Task brief: The data below is to be set down again exactly as written.

%%

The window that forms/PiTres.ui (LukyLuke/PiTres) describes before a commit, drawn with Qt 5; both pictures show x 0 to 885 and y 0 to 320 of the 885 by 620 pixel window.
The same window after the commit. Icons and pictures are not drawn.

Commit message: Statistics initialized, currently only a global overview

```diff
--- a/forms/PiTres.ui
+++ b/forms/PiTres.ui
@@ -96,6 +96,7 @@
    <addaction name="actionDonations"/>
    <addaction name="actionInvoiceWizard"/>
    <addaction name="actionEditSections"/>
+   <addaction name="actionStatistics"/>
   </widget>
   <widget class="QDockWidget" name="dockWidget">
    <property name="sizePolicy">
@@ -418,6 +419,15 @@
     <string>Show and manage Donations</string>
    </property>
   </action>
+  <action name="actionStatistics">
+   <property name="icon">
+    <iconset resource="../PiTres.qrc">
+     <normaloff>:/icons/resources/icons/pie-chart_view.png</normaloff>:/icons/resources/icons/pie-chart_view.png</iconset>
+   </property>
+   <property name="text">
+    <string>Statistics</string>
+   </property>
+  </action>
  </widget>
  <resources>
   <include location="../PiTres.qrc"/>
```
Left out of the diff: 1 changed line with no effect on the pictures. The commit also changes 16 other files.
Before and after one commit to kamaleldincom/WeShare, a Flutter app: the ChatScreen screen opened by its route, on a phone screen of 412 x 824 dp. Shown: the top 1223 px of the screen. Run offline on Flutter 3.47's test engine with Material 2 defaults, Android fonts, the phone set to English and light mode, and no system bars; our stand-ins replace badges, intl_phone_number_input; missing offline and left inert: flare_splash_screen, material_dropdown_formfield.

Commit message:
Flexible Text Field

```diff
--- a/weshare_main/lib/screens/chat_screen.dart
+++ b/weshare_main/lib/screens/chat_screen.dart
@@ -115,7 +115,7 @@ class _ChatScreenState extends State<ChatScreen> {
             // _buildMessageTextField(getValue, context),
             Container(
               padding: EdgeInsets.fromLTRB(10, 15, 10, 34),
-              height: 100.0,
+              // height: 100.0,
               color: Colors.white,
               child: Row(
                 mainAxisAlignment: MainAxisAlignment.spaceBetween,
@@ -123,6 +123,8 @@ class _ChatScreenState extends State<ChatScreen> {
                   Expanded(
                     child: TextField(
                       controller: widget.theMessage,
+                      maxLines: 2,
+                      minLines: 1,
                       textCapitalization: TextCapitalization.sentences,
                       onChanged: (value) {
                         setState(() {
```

%%

Solved problem:
The window that forms/PiTres.ui (LukyLuke/PiTres) describes before a commit, drawn with Qt 5; both pictures show x 0 to 885 and y 0 to 320 of the 885 by 620 pixel window.
The same window after the commit. Icons and pictures are not drawn.

Commit message: Statistics initialized, currently only a global overview

```diff
--- a/forms/PiTres.ui
+++ b/forms/PiTres.ui
@@ -96,6 +96,7 @@
    <addaction name="actionDonations"/>
    <addaction name="actionInvoiceWizard"/>
    <addaction name="actionEditSections"/>
+   <addaction name="actionStatistics"/>
   </widget>
   <widget class="QDockWidget" name="dockWidget">
    <property name="sizePolicy">
@@ -418,6 +419,15 @@
     <string>Show and manage Donations</string>
    </property>
   </action>
+  <action name="actionStatistics">
+   <property name="icon">
+    <iconset resource="../PiTres.qrc">
+     <normaloff>:/icons/resources/icons/pie-chart_view.png</normaloff>:/icons/resources/icons/pie-chart_view.png</iconset>
+   </property>
+   <property name="text">
+    <string>Statistics</string>
+   </property>
+  </action>
  </widget>
  <resources>
   <include location="../PiTres.qrc"/>
```
Left out of the diff: 1 changed line with no effect on the pictures. The commit also changes 16 other files.
Before and after one commit to kamaleldincom/WeShare, a Flutter app: the ChatScreen screen opened by its route, on a phone screen of 412 x 824 dp. Shown: the top 1223 px of the screen. Run offline on Flutter 3.47's test engine with Material 2 defaults, Android fonts, the phone set to English and light mode, and no system bars; our stand-ins replace badges, intl_phone_number_input; missing offline and left inert: flare_splash_screen, material_dropdown_formfield.

Commit message:
Flexible Text Field

```diff
--- a/weshare_main/lib/screens/chat_screen.dart
+++ b/weshare_main/lib/screens/chat_screen.dart
@@ -115,7 +115,7 @@ class _ChatScreenState extends State<ChatScreen> {
             // _buildMessageTextField(getValue, context),
             Container(
               padding: EdgeInsets.fromLTRB(10, 15, 10, 34),
-              height: 100.0,
+              // height: 100.0,
               color: Colors.white,
               child: Row(
                 mainAxisAlignment: MainAxisAlignment.spaceBetween,
@@ -123,6 +123,8 @@ class _ChatScreenState extends State<ChatScreen> {
                   Expanded(
                     child: TextField(
                       controller: widget.theMessage,
+                      maxLines: 2,
+                      minLines: 1,
                       textCapitalization: TextCapitalization.sentences,
                       onChanged: (value) {
                         setState(() {
```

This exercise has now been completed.